Assignment =>
Each line of the records that follow must come back exactly, with pictures skipped.
──────────────────────────────
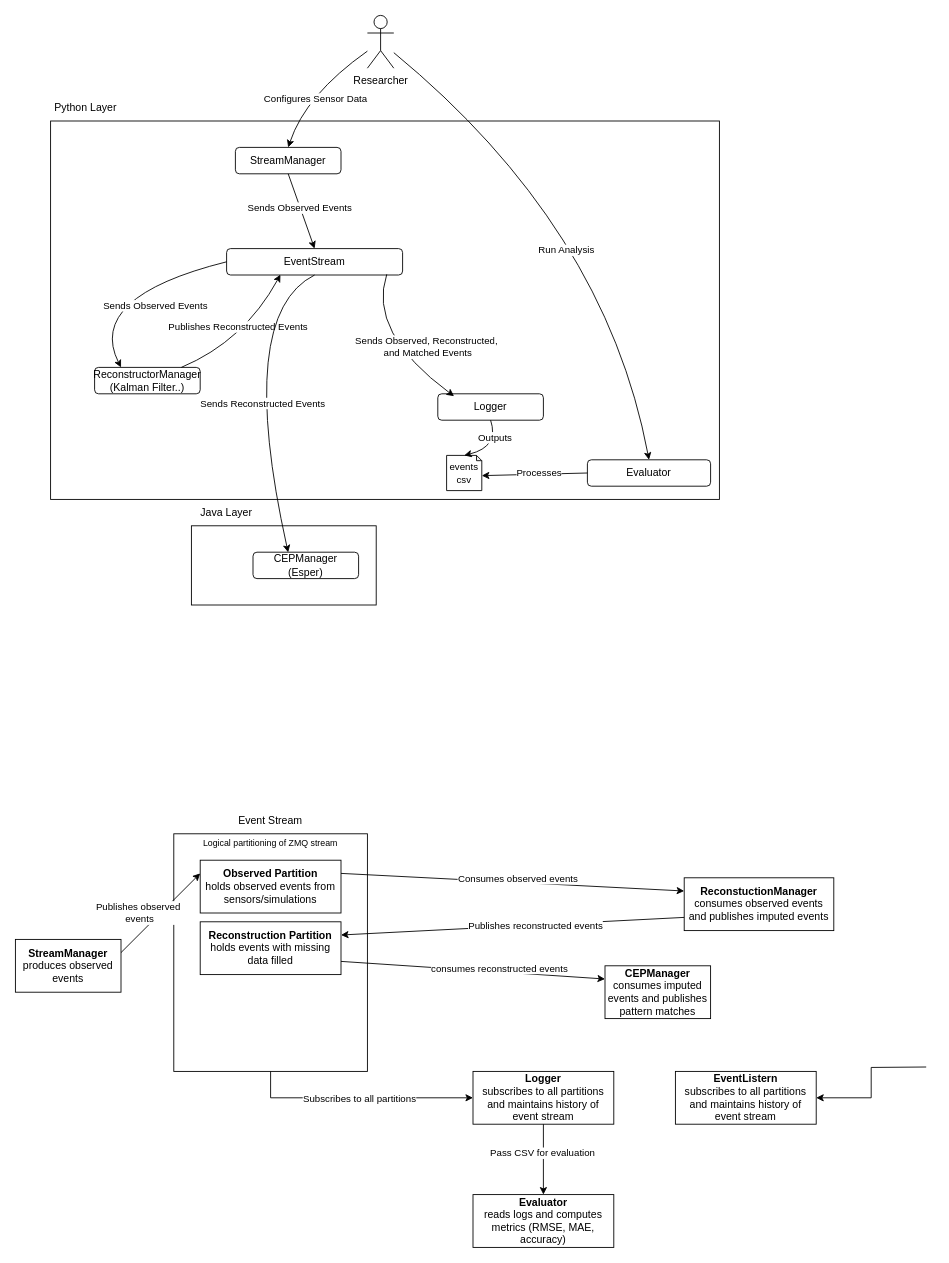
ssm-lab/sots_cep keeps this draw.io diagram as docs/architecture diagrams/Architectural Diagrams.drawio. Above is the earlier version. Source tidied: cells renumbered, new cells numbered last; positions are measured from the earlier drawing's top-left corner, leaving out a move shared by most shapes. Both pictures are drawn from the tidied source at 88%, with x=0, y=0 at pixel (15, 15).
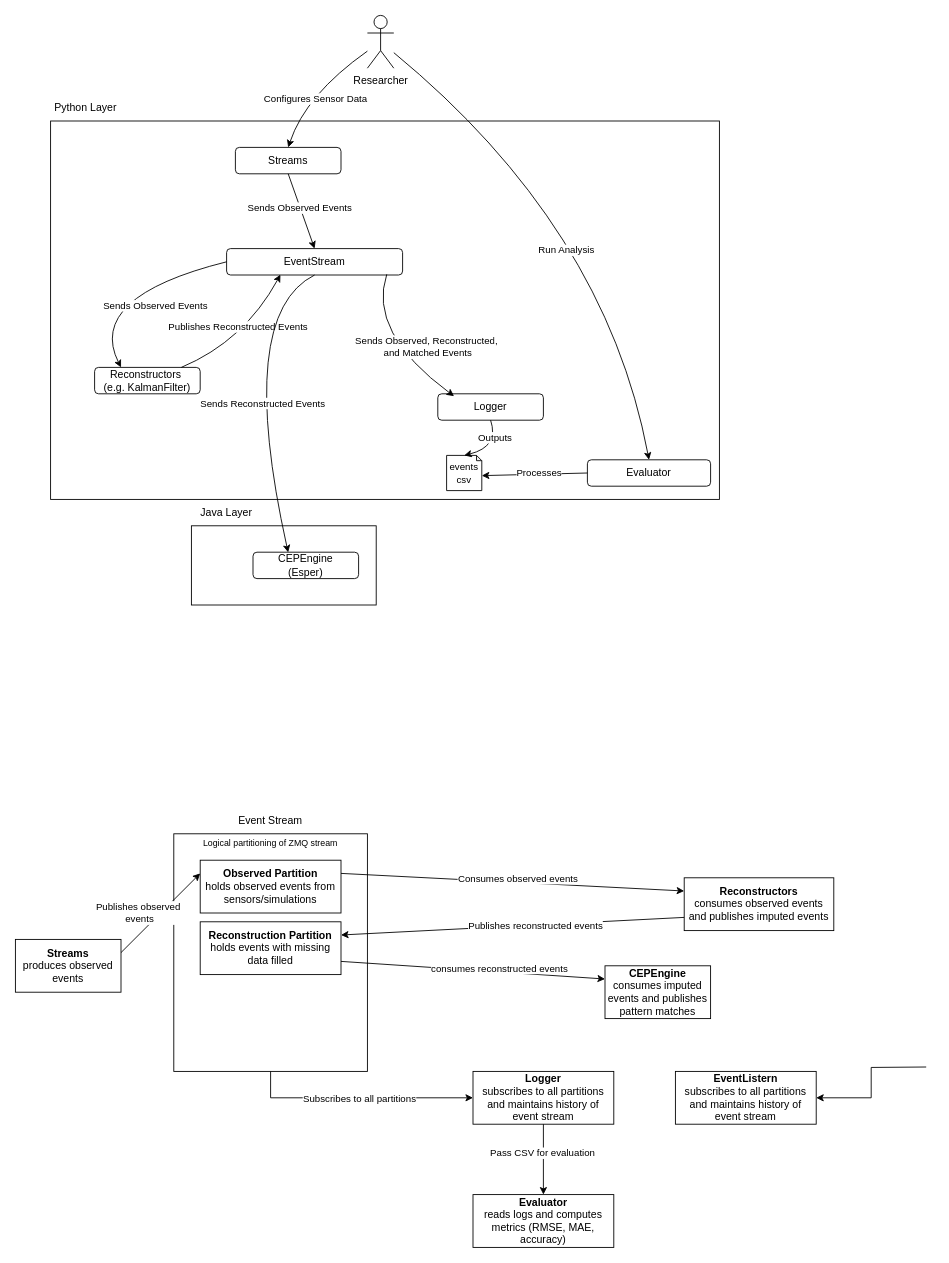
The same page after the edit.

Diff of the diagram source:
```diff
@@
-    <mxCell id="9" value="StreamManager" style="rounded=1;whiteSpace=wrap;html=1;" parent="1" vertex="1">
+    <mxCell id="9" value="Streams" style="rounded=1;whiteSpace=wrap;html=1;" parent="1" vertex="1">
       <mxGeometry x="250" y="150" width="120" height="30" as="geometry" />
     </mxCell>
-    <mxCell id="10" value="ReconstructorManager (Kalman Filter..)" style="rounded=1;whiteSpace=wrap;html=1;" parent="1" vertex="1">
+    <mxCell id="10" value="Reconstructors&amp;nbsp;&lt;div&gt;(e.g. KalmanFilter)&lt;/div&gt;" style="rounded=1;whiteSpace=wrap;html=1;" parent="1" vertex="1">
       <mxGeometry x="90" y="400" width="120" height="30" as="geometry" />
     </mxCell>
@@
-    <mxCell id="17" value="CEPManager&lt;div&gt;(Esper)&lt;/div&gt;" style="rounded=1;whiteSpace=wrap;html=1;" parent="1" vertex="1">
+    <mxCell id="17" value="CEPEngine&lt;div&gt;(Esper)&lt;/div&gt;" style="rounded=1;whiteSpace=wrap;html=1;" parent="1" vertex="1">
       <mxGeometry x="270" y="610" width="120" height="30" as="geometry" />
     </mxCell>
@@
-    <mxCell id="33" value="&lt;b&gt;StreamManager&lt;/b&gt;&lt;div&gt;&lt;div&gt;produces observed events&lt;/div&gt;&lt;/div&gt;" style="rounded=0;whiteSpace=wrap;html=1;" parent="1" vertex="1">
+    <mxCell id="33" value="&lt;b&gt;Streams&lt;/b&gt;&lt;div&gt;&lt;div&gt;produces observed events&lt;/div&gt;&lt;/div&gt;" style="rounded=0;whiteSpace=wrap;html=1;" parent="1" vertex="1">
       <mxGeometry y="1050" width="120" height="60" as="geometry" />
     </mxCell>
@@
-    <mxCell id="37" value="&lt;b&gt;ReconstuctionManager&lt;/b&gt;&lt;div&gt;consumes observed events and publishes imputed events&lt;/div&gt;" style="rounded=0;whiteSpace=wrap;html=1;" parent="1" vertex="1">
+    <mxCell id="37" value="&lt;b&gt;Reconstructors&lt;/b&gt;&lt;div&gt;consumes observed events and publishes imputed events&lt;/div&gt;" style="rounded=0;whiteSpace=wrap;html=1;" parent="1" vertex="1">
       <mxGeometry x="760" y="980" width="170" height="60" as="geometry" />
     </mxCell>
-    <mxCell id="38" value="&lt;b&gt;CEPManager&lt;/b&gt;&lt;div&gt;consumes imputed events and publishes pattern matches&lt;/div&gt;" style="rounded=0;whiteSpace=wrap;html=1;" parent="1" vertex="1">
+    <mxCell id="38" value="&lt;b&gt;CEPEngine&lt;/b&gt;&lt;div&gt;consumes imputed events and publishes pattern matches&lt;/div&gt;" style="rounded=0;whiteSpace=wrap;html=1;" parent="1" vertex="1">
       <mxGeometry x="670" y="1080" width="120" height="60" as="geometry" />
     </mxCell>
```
──────────────────────────────
Response for this exercise =>
ssm-lab/sots_cep keeps this draw.io diagram as docs/architecture diagrams/Architectural Diagrams.drawio. Above is the earlier version. Source tidied: cells renumbered, new cells numbered last; positions are measured from the earlier drawing's top-left corner, leaving out a move shared by most shapes. Both pictures are drawn from the tidied source at 88%, with x=0, y=0 at pixel (15, 15).
The same page after the edit.

Diff of the diagram source:
```diff
@@
-    <mxCell id="9" value="StreamManager" style="rounded=1;whiteSpace=wrap;html=1;" parent="1" vertex="1">
+    <mxCell id="9" value="Streams" style="rounded=1;whiteSpace=wrap;html=1;" parent="1" vertex="1">
       <mxGeometry x="250" y="150" width="120" height="30" as="geometry" />
     </mxCell>
-    <mxCell id="10" value="ReconstructorManager (Kalman Filter..)" style="rounded=1;whiteSpace=wrap;html=1;" parent="1" vertex="1">
+    <mxCell id="10" value="Reconstructors&amp;nbsp;&lt;div&gt;(e.g. KalmanFilter)&lt;/div&gt;" style="rounded=1;whiteSpace=wrap;html=1;" parent="1" vertex="1">
       <mxGeometry x="90" y="400" width="120" height="30" as="geometry" />
     </mxCell>
@@
-    <mxCell id="17" value="CEPManager&lt;div&gt;(Esper)&lt;/div&gt;" style="rounded=1;whiteSpace=wrap;html=1;" parent="1" vertex="1">
+    <mxCell id="17" value="CEPEngine&lt;div&gt;(Esper)&lt;/div&gt;" style="rounded=1;whiteSpace=wrap;html=1;" parent="1" vertex="1">
       <mxGeometry x="270" y="610" width="120" height="30" as="geometry" />
     </mxCell>
@@
-    <mxCell id="33" value="&lt;b&gt;StreamManager&lt;/b&gt;&lt;div&gt;&lt;div&gt;produces observed events&lt;/div&gt;&lt;/div&gt;" style="rounded=0;whiteSpace=wrap;html=1;" parent="1" vertex="1">
+    <mxCell id="33" value="&lt;b&gt;Streams&lt;/b&gt;&lt;div&gt;&lt;div&gt;produces observed events&lt;/div&gt;&lt;/div&gt;" style="rounded=0;whiteSpace=wrap;html=1;" parent="1" vertex="1">
       <mxGeometry y="1050" width="120" height="60" as="geometry" />
     </mxCell>
@@
-    <mxCell id="37" value="&lt;b&gt;ReconstuctionManager&lt;/b&gt;&lt;div&gt;consumes observed events and publishes imputed events&lt;/div&gt;" style="rounded=0;whiteSpace=wrap;html=1;" parent="1" vertex="1">
+    <mxCell id="37" value="&lt;b&gt;Reconstructors&lt;/b&gt;&lt;div&gt;consumes observed events and publishes imputed events&lt;/div&gt;" style="rounded=0;whiteSpace=wrap;html=1;" parent="1" vertex="1">
       <mxGeometry x="760" y="980" width="170" height="60" as="geometry" />
     </mxCell>
-    <mxCell id="38" value="&lt;b&gt;CEPManager&lt;/b&gt;&lt;div&gt;consumes imputed events and publishes pattern matches&lt;/div&gt;" style="rounded=0;whiteSpace=wrap;html=1;" parent="1" vertex="1">
+    <mxCell id="38" value="&lt;b&gt;CEPEngine&lt;/b&gt;&lt;div&gt;consumes imputed events and publishes pattern matches&lt;/div&gt;" style="rounded=0;whiteSpace=wrap;html=1;" parent="1" vertex="1">
       <mxGeometry x="670" y="1080" width="120" height="60" as="geometry" />
     </mxCell>
```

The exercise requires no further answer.